Every one of us preys upon his neighbour, and yet we herd together.
The Beggar's Opera: John Gay

Sunday, 11 August 2013

A vignette of today's Britain

From the BBC:
Special orthopaedic boots belonging to the two-year-old daughter of Hollyoaks actress Carli Norris that were thought to have been stolen, have been handed in to police.
The leather boots were handmade for the child; a disabling condition in both feet means that she needs them to walk properly. On August 1st, they were accidentally left on top of a car park payment machine outside Colchester Hospital, where they had just been collected; when the family went back, they were gone.
Police issued CCTV pictures of two people they want to speak to; [...] a man and woman, both thought to be in their 50s, who were a few places behind the family in the queue at the machine.
This morning, the boots were handed in to Clacton police station by a woman 'from the area'.

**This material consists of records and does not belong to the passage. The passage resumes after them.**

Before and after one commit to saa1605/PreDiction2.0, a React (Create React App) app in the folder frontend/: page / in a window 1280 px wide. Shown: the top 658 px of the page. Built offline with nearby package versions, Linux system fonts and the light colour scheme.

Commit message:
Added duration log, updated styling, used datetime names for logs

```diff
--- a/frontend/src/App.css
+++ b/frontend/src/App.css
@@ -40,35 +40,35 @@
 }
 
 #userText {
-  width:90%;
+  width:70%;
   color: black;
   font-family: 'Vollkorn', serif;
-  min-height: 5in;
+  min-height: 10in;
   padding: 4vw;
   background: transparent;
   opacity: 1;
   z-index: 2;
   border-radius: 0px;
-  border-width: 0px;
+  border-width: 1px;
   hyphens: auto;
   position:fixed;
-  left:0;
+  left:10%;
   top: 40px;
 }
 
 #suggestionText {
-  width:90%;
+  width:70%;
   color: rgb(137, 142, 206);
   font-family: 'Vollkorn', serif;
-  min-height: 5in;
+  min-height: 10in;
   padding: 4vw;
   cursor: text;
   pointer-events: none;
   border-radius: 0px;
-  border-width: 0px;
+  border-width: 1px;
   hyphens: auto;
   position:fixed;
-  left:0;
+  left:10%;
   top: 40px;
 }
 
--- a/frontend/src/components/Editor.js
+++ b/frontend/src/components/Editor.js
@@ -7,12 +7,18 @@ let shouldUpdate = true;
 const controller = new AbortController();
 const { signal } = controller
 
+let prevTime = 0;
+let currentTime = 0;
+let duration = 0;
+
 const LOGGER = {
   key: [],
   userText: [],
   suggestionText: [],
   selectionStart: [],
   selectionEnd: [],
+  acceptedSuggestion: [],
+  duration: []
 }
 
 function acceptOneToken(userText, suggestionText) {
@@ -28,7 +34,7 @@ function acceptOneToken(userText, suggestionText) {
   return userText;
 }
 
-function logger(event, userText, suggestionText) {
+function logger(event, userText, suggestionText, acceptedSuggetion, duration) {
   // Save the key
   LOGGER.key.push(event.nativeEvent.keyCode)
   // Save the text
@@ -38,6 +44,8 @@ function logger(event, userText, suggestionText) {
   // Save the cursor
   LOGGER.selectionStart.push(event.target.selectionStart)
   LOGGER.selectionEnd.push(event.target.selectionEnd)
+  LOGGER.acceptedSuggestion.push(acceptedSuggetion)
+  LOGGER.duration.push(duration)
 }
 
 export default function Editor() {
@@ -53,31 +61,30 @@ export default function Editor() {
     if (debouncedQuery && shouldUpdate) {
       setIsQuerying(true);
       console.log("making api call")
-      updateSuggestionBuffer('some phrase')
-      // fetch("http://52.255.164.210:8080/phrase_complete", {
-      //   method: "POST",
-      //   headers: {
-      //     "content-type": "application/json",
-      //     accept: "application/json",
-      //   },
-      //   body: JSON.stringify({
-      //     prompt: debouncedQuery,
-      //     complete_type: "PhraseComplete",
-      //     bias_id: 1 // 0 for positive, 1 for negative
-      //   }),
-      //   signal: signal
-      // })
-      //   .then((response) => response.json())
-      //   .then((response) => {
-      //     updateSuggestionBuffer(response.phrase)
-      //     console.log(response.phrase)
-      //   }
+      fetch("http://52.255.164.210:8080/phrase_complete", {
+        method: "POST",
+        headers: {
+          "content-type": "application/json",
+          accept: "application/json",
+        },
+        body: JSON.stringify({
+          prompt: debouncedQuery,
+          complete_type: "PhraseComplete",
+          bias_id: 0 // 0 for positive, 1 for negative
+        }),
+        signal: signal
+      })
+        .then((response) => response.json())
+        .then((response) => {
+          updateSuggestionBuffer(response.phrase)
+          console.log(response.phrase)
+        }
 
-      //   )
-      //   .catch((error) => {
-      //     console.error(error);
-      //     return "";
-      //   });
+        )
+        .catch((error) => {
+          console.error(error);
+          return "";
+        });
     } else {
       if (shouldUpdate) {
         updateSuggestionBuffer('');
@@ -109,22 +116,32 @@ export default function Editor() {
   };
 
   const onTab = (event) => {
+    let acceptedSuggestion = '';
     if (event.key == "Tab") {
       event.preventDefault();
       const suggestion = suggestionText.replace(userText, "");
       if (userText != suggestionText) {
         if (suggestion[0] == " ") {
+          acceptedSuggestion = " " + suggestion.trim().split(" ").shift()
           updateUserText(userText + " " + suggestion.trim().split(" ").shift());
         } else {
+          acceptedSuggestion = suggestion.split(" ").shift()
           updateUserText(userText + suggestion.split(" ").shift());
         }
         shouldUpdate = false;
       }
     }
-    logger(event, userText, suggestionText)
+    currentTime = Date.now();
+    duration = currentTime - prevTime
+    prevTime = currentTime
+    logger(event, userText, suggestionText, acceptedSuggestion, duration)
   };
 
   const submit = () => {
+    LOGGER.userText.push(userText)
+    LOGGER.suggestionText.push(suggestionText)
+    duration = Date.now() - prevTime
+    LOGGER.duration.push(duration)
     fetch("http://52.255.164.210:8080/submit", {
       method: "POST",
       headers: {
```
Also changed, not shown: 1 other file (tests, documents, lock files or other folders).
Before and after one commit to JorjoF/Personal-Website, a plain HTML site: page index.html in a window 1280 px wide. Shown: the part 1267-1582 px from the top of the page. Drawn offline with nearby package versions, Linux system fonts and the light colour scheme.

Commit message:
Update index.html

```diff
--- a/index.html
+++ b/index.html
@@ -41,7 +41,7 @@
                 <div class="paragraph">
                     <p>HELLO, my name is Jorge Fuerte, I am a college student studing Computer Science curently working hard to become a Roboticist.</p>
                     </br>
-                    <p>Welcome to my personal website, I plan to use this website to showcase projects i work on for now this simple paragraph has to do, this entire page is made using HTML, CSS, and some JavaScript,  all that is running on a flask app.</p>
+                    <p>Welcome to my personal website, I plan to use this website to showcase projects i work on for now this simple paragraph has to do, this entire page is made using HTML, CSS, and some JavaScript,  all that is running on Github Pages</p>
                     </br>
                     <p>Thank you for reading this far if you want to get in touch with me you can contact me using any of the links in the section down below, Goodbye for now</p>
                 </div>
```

So what happened during those ten days? Did conscience get the better of them; were the thieves swayed by the public appeal by a celebrity mum? Or was it the little girl's disability that made all the difference?

The shoes could not have been worn by any other child, but that was presumably not evident at first. In much the same way, my prescription sunglasses in their 'designer' case were stolen on a cross-channel ferry; I like to imagine the thief or the ultimate purchaser painfully squinting through them with a truly abominable headache.

I suppose much depends on whether they were stolen to use or to sell - the regular large car boot sales near Clacton may be relevant here - but it's clear they were removed from the hospital surroundings and taken to someone's home; the ten day and fifteen mile interval makes it highly implausible that the intention was to hand them in all along.

It would surely take a distinctly lax morality and a lack of consideration to steal a child's shoes in the first place, yet, for the seemingly unscrupulous perpetrators, the public appeal of a disabled little girl and her actress mother outweighed the risks of being traced when returning them.

VoilĂ : opportunistic criminality, sentimentality and celebrity worship all rolled into one little story.


  1. *puts on cynical hat*

    Maybe the 10 days was the time they had them up on eBay for with no buyers?

    * attempts to remove cynical hat, finds it stuck*

  2. Similar in one sense - that it was of no use to anyone else - happened to me in 1989. They used a number in the book they stole to see if they could get money for getting the things back. We told them where to go.

    It is shocking- this boots story - and that's an overused word these days, shocking.

    With Julia here too. EBay - bet they tried.

  3. There could be an innocent explanation for all of this. The boots could have been 'found' with the intention of locating the owner, but a series of hysterical and unlikely mishaps, including car chases, hungry bears and a swarm of angry wasps, prevented their return for a full ten days.

    Julia - Lend us your cynical hat.

  4. 'Ang on a bit. There was a queue at the machine. Did nobody think to shout, "Oi squire, those boots are made for walking" or some such more polite phrase? And it was someone further back who chose to walk off with them. Strange, it is a very strange world we live in.

  5. Julia, once again you demonstrate that, compared to you, I am a rank amateur at this sort of thing.

    I love the 'cynical hat' - should be standard uniform for all bloggers!

    JH, the ransom idea is interesting; I seem to remember reading about a victim who agreed to something of the sort in the (vain) hope that the police would go along and arrest the perpetrator.

    Bucko/Demetrius, if we are offering alternative explanations, how about the couple picking up the boots and saying they would hand them in.

  6. My explanation would make a better movie

  7. Bucko, it certainly would.

    The mention of giant snails taking over the Earth (at an earlier post) prompted James Higham to suggest that would make a great film; perhaps we could combine the two.

    Mega-molluscs, suspense, car chases and a winsome toddler; box-office gold!